The human body - like any other matter with comparable temperature - releases a large part of its energy via thermal radiation. This radiation is mainly composed of infrared light. It leads to a loss of energy and therefore to a cooling of the human body. The newly developed viscose fibre with incorporated IR-reflecting particles can significantly reduce this process: Thermal radiation emanating from a body is reflected by the particles incorporated in the viscose fibre and sent back to the body, so reducing the cooling of the person.
In addition to this thermal retention function, the wearer of such a textile also benefits from the typical properties of a viscose fibre such as wearer comfort, softness and skin friendliness. This is achieved by the intrinsic quality of the treatment: in contrast to a subsequent finish with additives based on titanium oxide, the mineral IR-reflecting particles are incorporated into the fibre’s core, preserving the typical fibre properties. The effect is permanent as the additive cannot be washed out.
First test results of the new fibres that have already been successfully manufactured on a pilot scale, show significant temperature effects in comparison to a standard viscose fibre. This opens up a multitude of possible fields of applications: Used in functional underwear, the thermal effect can increase the well-being of the wearer even at low temperatures. In functional sportswear, the new fibre can lead to improved performance and a faster regeneration of the athlete, thanks to improved blood circulation. Along with textiles, different nonwoven applications could benefit from the IR-reflecting fibre, as for example warming shoe inserts.
"Comfortable feel-good clothes and functional special clothing are just two obvious applications for our new IR fibre”, so Dr. Nina Köhne from Kelheim Fibres’ R&D team. And her colleague, Dr. Daniela Bauer, adds: “We would be happy to adapt the fibre exactly to the demands of other applications depending on our customer’s specific needs. In the past, individual development partnerships often have proven very fruitful and we are glad when our customers reach out to us with their new ideas.”

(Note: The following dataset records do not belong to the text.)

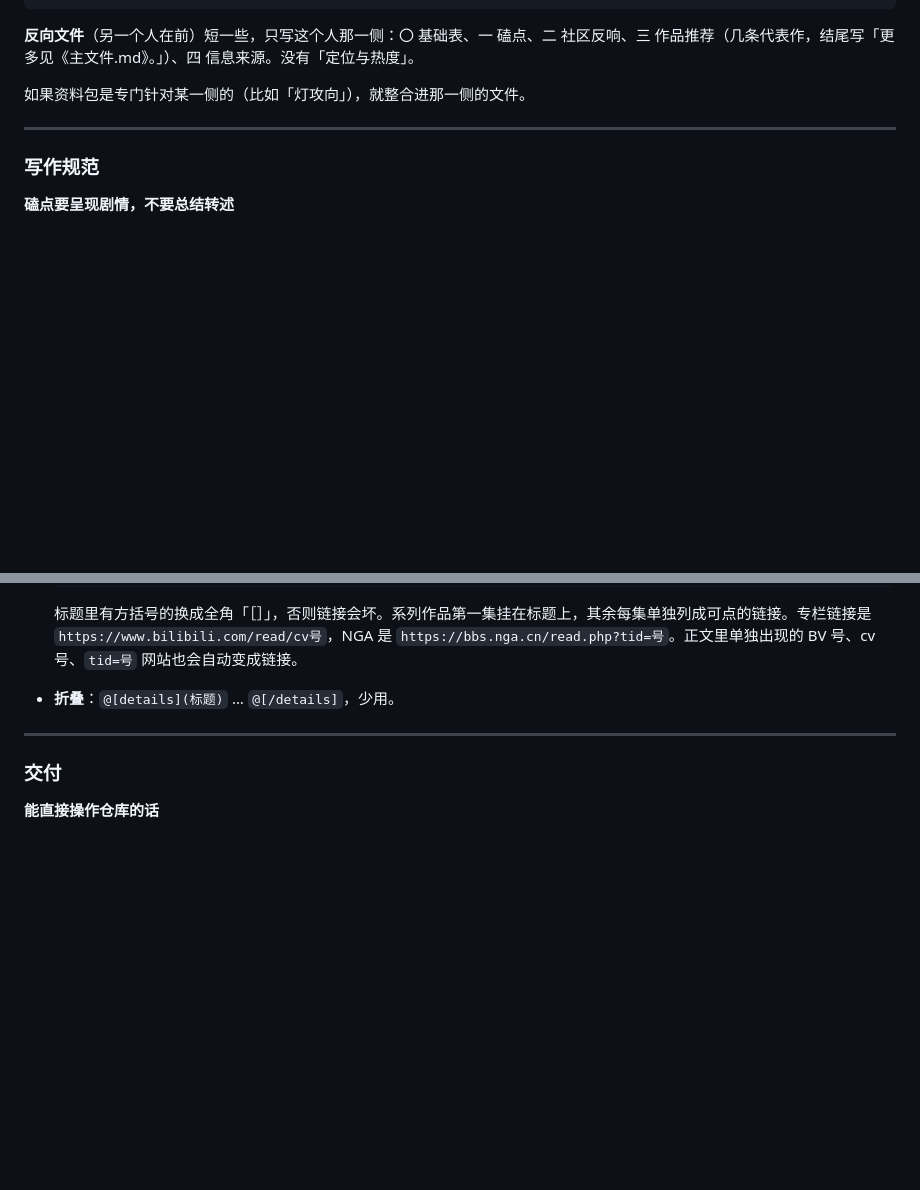
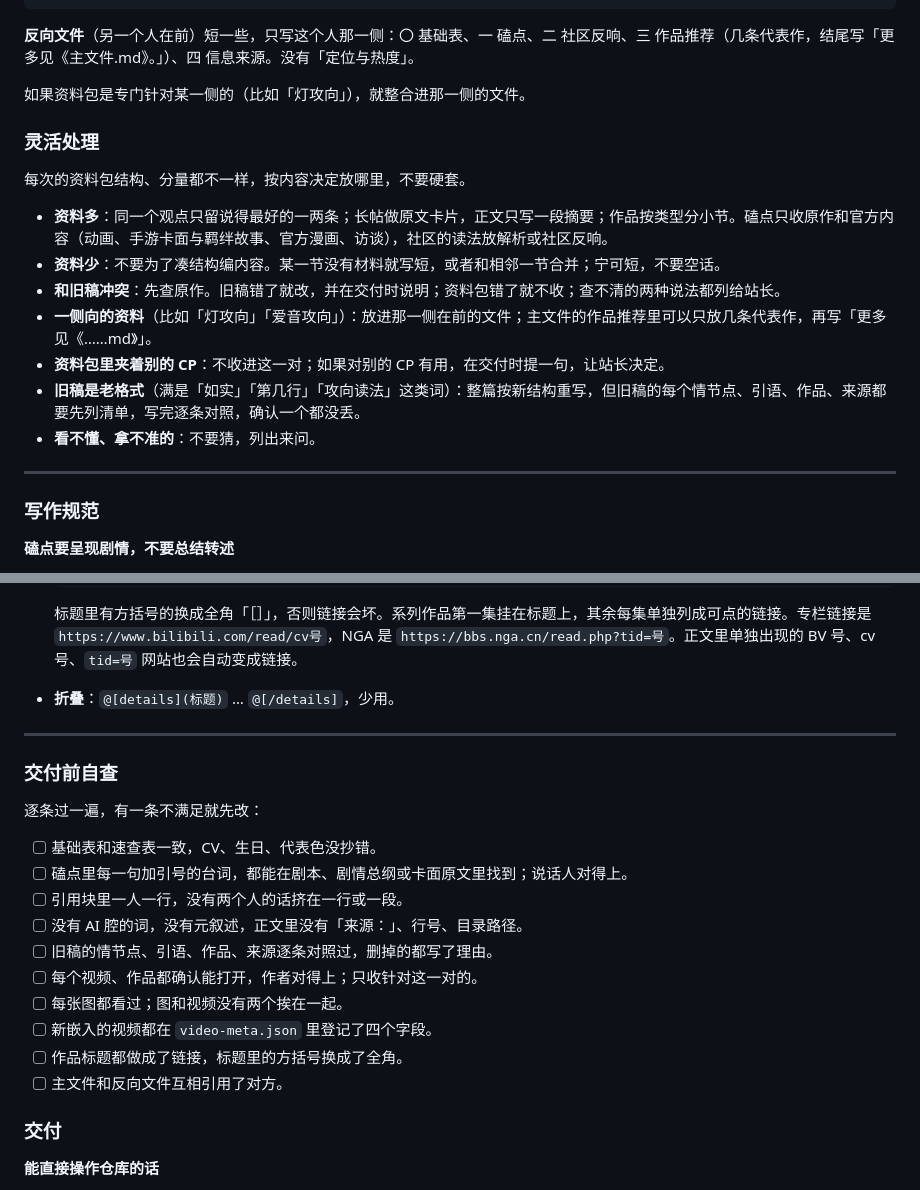
Before and after one commit to xoqnapgf-dot/bangdream, a Markdown page: CP整合通用提示词.md, 2 parts joined by grey strips. Drawn GitHub-style; blank space fills up the shorter version.

```diff
--- a/CP整合通用提示词.md
+++ b/CP整合通用提示词.md
@@ -69,6 +97,18 @@
 **反向文件**（另一个人在前）短一些，只写这个人那一侧：〇 基础表、一 磕点、二 社区反响、三 作品推荐（几条代表作，结尾写「更多见《主文件.md》。」）、四 信息来源。没有「定位与热度」。
 
 如果资料包是专门针对某一侧的（比如「灯攻向」），就整合进那一侧的文件。
+
+### 灵活处理
+
+每次的资料包结构、分量都不一样，按内容决定放哪里，不要硬套。
+
+- **资料多**：同一个观点只留说得最好的一两条；长帖做原文卡片，正文只写一段摘要；作品按类型分小节。磕点只收原作和官方内容（动画、手游卡面与羁绊故事、官方漫画、访谈），社区的读法放解析或社区反响。
+- **资料少**：不要为了凑结构编内容。某一节没有材料就写短，或者和相邻一节合并；宁可短，不要空话。
+- **和旧稿冲突**：先查原作。旧稿错了就改，并在交付时说明；资料包错了就不收；查不清的两种说法都列给站长。
+- **一侧向的资料**（比如「灯攻向」「爱音攻向」）：放进那一侧在前的文件；主文件的作品推荐里可以只放几条代表作，再写「更多见《……md》」。
+- **资料包里夹着别的 CP**：不收进这一对；如果对别的 CP 有用，在交付时提一句，让站长决定。
+- **旧稿是老格式**（满是「如实」「第几行」「攻向读法」这类词）：整篇按新结构重写，但旧稿的每个情节点、引语、作品、来源都要先列清单，写完逐条对照，确认一个都没丢。
+- **看不懂、拿不准的**：不要猜，列出来问。
 
 ---
 
@@ -150,6 +190,21 @@
 
 ---
 
+### 交付前自查
+
+逐条过一遍，有一条不满足就先改：
+
+- [ ] 基础表和速查表一致，CV、生日、代表色没抄错。
+- [ ] 磕点里每一句加引号的台词，都能在剧本、剧情总纲或卡面原文里找到；说话人对得上。
+- [ ] 引用块里一人一行，没有两个人的话挤在一行或一段。
+- [ ] 没有 AI 腔的词，没有元叙述，正文里没有「来源：」、行号、目录路径。
+- [ ] 旧稿的情节点、引语、作品、来源逐条对照过，删掉的都写了理由。
+- [ ] 每个视频、作品都确认能打开，作者对得上；只收针对这一对的。
+- [ ] 每张图都看过；图和视频没有两个挨在一起。
+- [ ] 新嵌入的视频都在 `video-meta.json` 里登记了四个字段。
+- [ ] 作品标题都做成了链接，标题里的方括号换成了全角。
+- [ ] 主文件和反向文件互相引用了对方。
+
 ### 交付
 
 **能直接操作仓库的话**
```
Also changed, not shown: other parts of CP整合通用提示词.md (+28 -0 lines).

For the next step, the Bavarian fibre specialists are planning physical and physiological textile tests.